A Closer Look: Charity Children in the Strand on 7 July 1713

Curator Laura Popoviciu takes a closer look at George Vertue's 18th-century print that celebrates the Peace of Utrecht

After 12 years of global conflict, European powers proclaimed the long-awaited Peace of Utrecht. To celebrate, Queen Anne hosted a National Thanksgiving service at St Paul’s Cathedral in London in 1713. To commemorate the procession that followed, the Lord Mayor of London asked the engraver George Vertue to provide a visual record of the event.

Take another look...

Now that you’ve watched the video, take your time and observe these intricate details in Vertue’s engraving.

  • Charity children

    Did you know that blue was the traditional colour of charity?
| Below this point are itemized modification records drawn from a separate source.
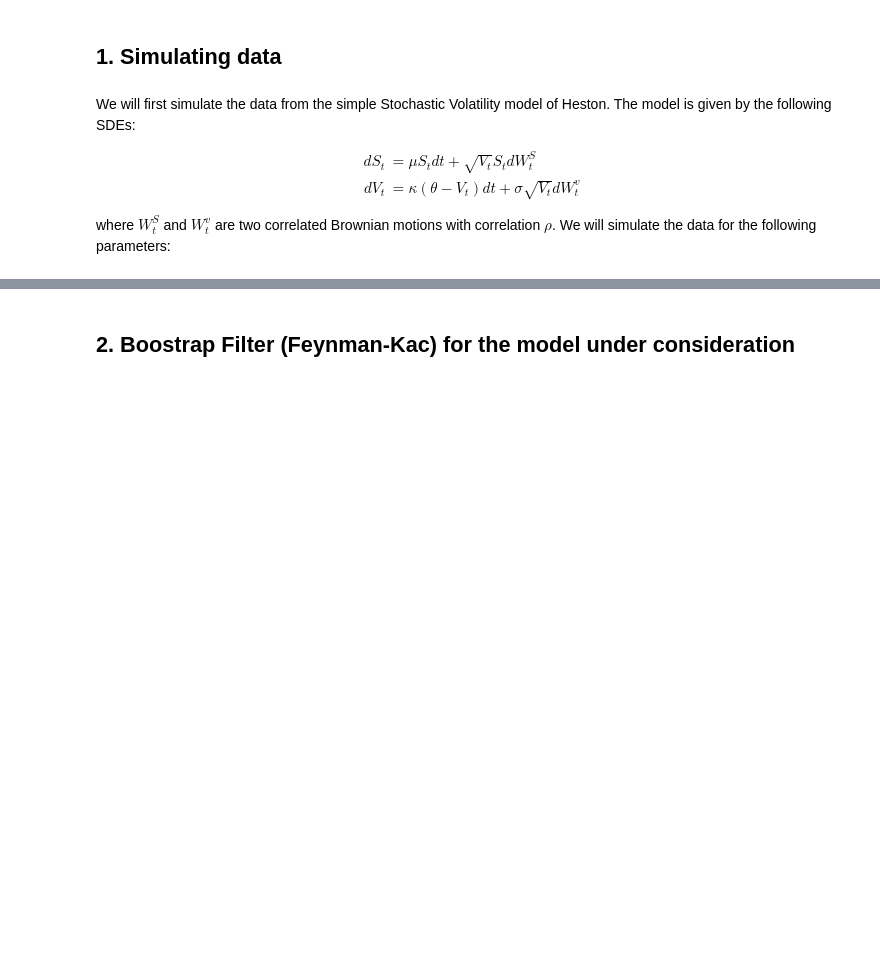
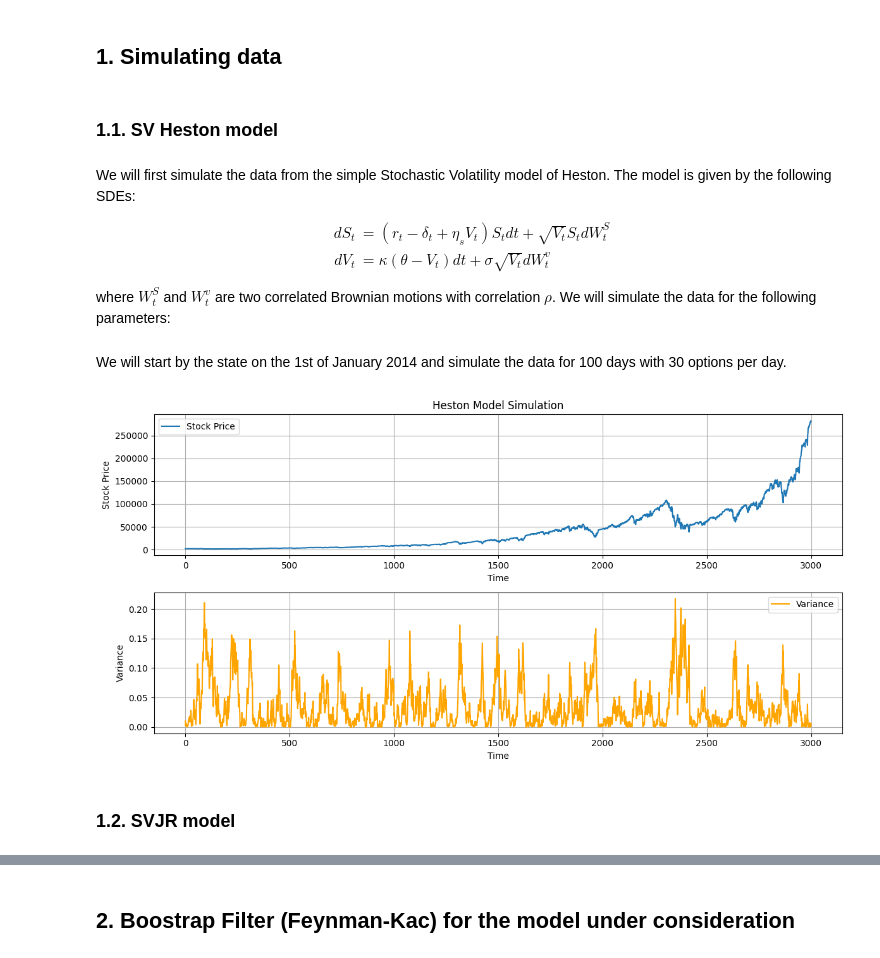
Before and after one commit to essalihanasse/ParticleMCMC, a Jupyter notebook: PMCMC_for_asset_pricing.ipynb, the cells around one changed output, grey strips where cells are left out. Cells and saved outputs as stored; diff of their text form; code cells hidden in the pictures; blank space fills up the shorter version.

Commit message:
Simulation in progress

```diff
--- a/PMCMC_for_asset_pricing.ipynb
+++ b/PMCMC_for_asset_pricing.ipynb
@@ -8,37 +8,67 @@ import matplotlib.pyplot as plt
 import simulation
 # %% [markdown]
 ## 1. Simulating data
+# %% [markdown]
+### 1.1. SV Heston model
 # %% [markdown]
 We will first simulate the data from the simple Stochastic Volatility model of Heston. The model is given by the following SDEs:
 
 $$
 \begin{aligned}
-dS_t &= \mu S_t dt + \sqrt{V_t} S_t dW_t^S \\
+dS_t &= (r_t - \delta_t + \eta_s V_t) S_t dt + \sqrt{V_t} S_t dW_t^S \\
 dV_t &= \kappa (\theta - V_t) dt + \sigma \sqrt{V_t} dW_t^v
 \end{aligned}
 $$
 
 where $W_t^S$ and $W_t^v$ are two correlated Brownian motions with correlation $\rho$. We will simulate the data for the following parameters:
+# %% [markdown]
+We will start by the state on the 1st of January 2014 and simulate the data for 100 days with 30 options per day.
+# %%
+# Params
+S0 = 1824.36
+V0 = 0.01
+T = 100 # Time in days
+N = 3000 # 30 options per day
+
+r = 0.03
+delta = 0.0509
+
+# Params from the article
+kappa = 1.6999
+theta = 0.0334
+sigma = 0.3715
+rho = -0.9085
+eta_s = 2.6623
+eta_v = 1.1156
+
+simuSV = simulation.SimulationSV(kappa, theta, sigma, rho, eta_s, eta_v)
+
+# Simulate
+S, V = simuSV.SV_heston(S0, V0, r, delta, T, N)
 # %%
-# Simulate
-time, S, V = simulate_heston(S0, V0, mu, kappa, theta, sigma, rho, T, N, dt)
+# time
+time = [i for i in range(N+1)]
 
 # Plot results
 plt.figure(figsize=(12, 6))
 plt.subplot(2, 1, 1)
 plt.plot(time, S, label="Stock Price")
 plt.title("Heston Model Simulation")
 plt.xlabel("Time")
 plt.ylabel("Stock Price")
 plt.grid()
 plt.legend()
 
 plt.subplot(2, 1, 2)
 plt.plot(time, V, label="Variance", color="orange")
 plt.xlabel("Time")
 plt.ylabel("Variance")
 plt.grid()
 plt.legend()
 
 plt.tight_layout()
 plt.show()
+# %% [output]
+[figure, added]
+# %% [markdown]
+### 1.2. SVJR model
```
Also changed, not shown: parts of 6 cells of this notebook, 3 other files.
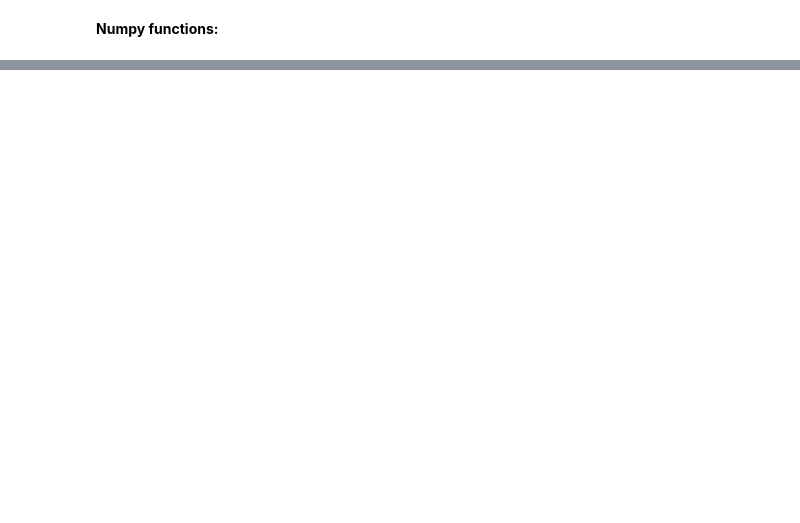
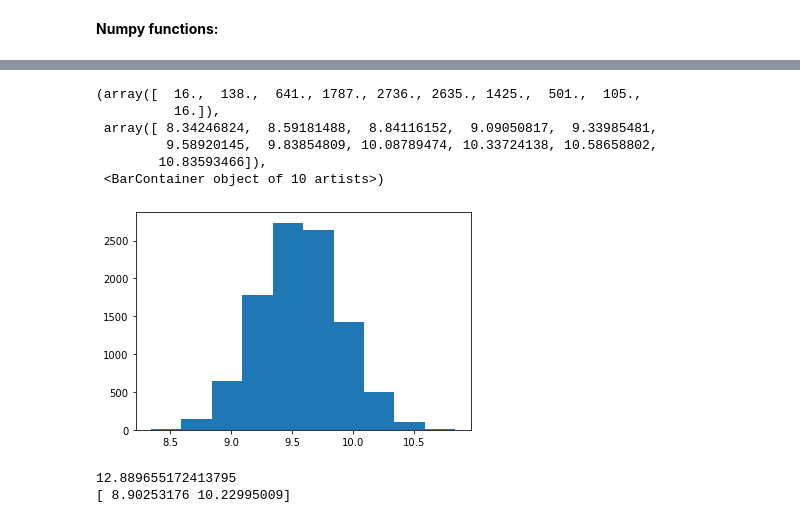
Before and after one commit to d3sp3r4t3Student/Statistical-Data-Analyses, a Jupyter notebook: demo_practical4.ipynb, the cells around one changed output, grey strips where cells are left out. Cells and saved outputs as stored; diff of their text form; code cells hidden in the pictures; blank space fills up the shorter version.

```diff
--- a/demo_practical4.ipynb
+++ b/demo_practical4.ipynb
@@ -39,0 +48,3 @@ print("mean_along_0th_axis.shape", mean_along_0th_axis.shape)
+# %%
+cats_and_dogs = t_daily.where(t_daily.precip>20, drop = True)
+cats_and_dogs
@@ -39,0 +61,20 @@ print("mean_along_0th_axis.shape", mean_along_0th_axis.shape)
+# %%
+random = np.zeros(10000)
+for i in range(len(random)):
+    random[i] = np.random.choice(t_daily.t_mean, size=len(cats_and_dogs.precip)).mean()
+# %%
+plt.hist(random)
+# %% [output]
+(array([  16.,  138.,  641., 1787., 2736., 2635., 1425.,  501.,  105.,
+          16.]),
+ array([ 8.34246824,  8.59181488,  8.84116152,  9.09050817,  9.33985481,
+         9.58920145,  9.83854809, 10.08789474, 10.33724138, 10.58658802,
+        10.83593466]),
+ <BarContainer object of 10 artists>)
+[figure, added]
+# %%
+print(cats_and_dogs.t_mean.mean().values)
+print(np.quantile(random, (0.025, 0.975)))
+# %% [output]
+12.889655172413795
+[ 8.90253176 10.22995009]
```
Also changed, not shown: parts of 9 cells of this notebook, 3 other files.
In the engraving, 4000 charity children are shown wearing blue coats, caps, bonnets and badges, singing hymns written specifically for the occasion. The system of charity schools was inaugurated during the reign of Queen Anne.

  • Members of Parliament and the House of Lords

    200 members of both Houses, all dressed in ceremonial robes, left Parliament and paraded in their ornate, pastel-coloured, horse-drawn carriages.

  • Queen Anne

    The Queen was too tired to attend the procession, as per her physician’s advice. George Vertue came up with an ingenious solution to introduce her as a virtual participant in the event: on top of the image, pinned on the dark velvet floating curtain, she is depicted on a silver medal.